**DATA RECORDS:**
====
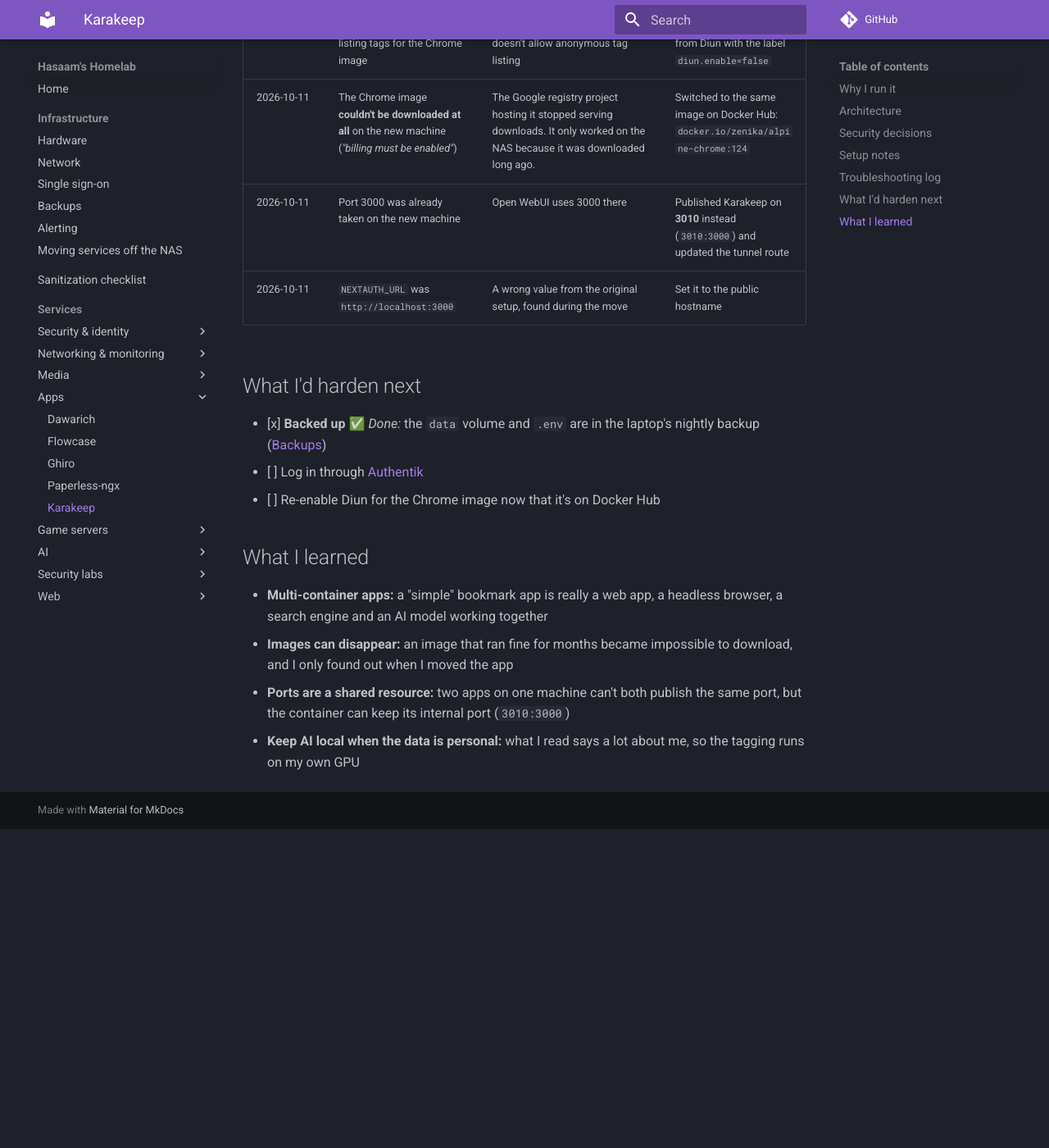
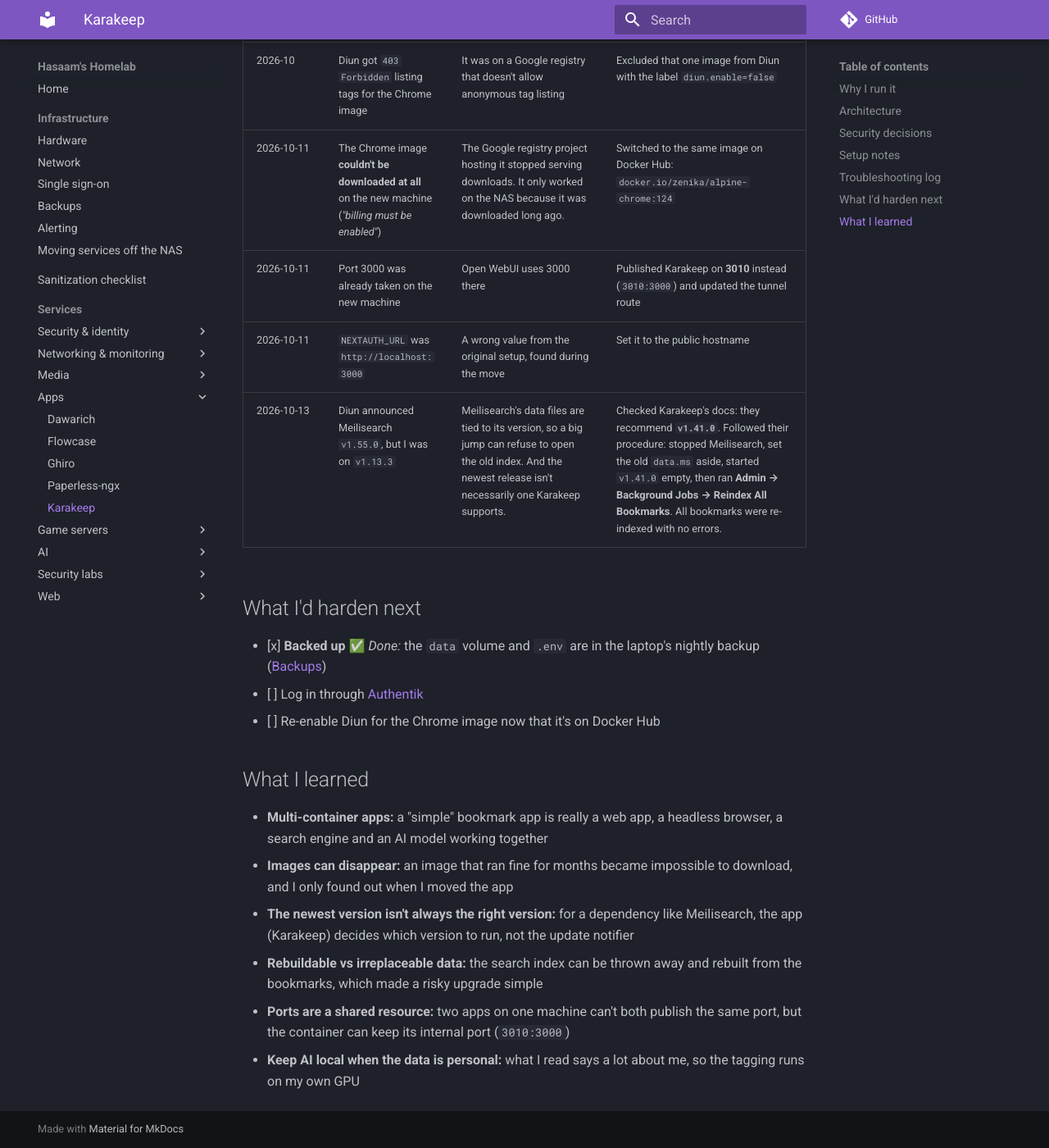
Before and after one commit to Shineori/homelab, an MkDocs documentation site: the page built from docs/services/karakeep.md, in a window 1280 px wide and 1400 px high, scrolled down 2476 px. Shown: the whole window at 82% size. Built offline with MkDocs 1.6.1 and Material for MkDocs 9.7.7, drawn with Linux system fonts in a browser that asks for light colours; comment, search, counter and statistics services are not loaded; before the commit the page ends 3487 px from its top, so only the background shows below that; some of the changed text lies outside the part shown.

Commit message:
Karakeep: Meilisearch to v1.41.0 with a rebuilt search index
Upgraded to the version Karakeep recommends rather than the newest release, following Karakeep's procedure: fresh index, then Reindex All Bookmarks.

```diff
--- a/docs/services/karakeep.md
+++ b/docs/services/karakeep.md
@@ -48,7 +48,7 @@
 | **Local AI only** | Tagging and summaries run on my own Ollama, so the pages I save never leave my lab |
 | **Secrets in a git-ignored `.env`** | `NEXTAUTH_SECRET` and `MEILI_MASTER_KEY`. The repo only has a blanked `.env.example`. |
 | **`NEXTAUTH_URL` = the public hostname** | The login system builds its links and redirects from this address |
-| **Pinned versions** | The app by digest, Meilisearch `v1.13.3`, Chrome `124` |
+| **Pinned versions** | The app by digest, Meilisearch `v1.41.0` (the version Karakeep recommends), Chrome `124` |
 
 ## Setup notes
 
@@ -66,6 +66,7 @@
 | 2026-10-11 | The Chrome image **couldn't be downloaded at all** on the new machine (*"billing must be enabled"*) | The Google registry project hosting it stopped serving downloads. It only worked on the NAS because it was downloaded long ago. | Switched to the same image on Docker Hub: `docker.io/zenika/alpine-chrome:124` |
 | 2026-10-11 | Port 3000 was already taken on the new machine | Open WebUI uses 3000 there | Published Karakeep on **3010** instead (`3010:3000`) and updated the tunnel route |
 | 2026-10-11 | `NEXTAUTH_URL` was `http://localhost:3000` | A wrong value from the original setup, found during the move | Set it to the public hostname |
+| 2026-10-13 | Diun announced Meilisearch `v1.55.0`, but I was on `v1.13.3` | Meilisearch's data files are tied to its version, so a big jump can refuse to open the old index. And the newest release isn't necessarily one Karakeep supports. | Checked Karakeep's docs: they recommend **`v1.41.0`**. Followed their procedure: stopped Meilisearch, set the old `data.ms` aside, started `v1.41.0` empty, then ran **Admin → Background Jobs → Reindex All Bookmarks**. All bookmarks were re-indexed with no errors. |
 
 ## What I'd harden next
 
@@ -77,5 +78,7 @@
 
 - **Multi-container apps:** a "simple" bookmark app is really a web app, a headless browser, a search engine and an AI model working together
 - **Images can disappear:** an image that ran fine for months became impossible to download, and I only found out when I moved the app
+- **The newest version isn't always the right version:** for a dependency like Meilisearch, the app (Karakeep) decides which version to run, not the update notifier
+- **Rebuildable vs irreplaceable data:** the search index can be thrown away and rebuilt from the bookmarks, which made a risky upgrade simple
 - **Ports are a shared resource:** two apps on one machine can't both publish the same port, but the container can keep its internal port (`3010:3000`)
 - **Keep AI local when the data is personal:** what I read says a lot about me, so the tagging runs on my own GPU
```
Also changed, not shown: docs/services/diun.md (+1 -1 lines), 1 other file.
====
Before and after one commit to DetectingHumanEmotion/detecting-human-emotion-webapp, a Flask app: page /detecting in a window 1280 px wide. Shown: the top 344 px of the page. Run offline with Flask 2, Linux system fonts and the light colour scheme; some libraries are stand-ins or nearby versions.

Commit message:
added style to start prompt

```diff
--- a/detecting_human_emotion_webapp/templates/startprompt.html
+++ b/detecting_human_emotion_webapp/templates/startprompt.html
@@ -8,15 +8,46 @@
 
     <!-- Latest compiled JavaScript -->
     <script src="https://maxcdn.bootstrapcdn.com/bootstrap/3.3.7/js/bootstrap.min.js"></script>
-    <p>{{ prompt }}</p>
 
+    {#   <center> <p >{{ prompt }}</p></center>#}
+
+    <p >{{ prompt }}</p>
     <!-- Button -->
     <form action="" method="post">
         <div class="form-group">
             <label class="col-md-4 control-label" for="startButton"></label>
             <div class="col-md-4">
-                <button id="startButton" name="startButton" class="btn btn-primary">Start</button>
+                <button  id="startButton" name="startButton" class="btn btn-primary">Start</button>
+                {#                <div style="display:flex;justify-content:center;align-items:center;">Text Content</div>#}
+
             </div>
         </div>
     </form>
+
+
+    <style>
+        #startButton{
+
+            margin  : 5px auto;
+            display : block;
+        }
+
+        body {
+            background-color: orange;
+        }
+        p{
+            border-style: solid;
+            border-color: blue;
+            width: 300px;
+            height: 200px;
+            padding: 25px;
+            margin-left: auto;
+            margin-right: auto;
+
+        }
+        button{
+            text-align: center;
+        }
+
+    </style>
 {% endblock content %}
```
====
**TASK ITEM:**
All lines in the preceding records that hold the word "startButton" need to be copied.

**EXERCISE ANSWER:**
             <label class="col-md-4 control-label" for="startButton"></label>
-                <button id="startButton" name="startButton" class="btn btn-primary">Start</button>
+                <button  id="startButton" name="startButton" class="btn btn-primary">Start</button>
+        #startButton{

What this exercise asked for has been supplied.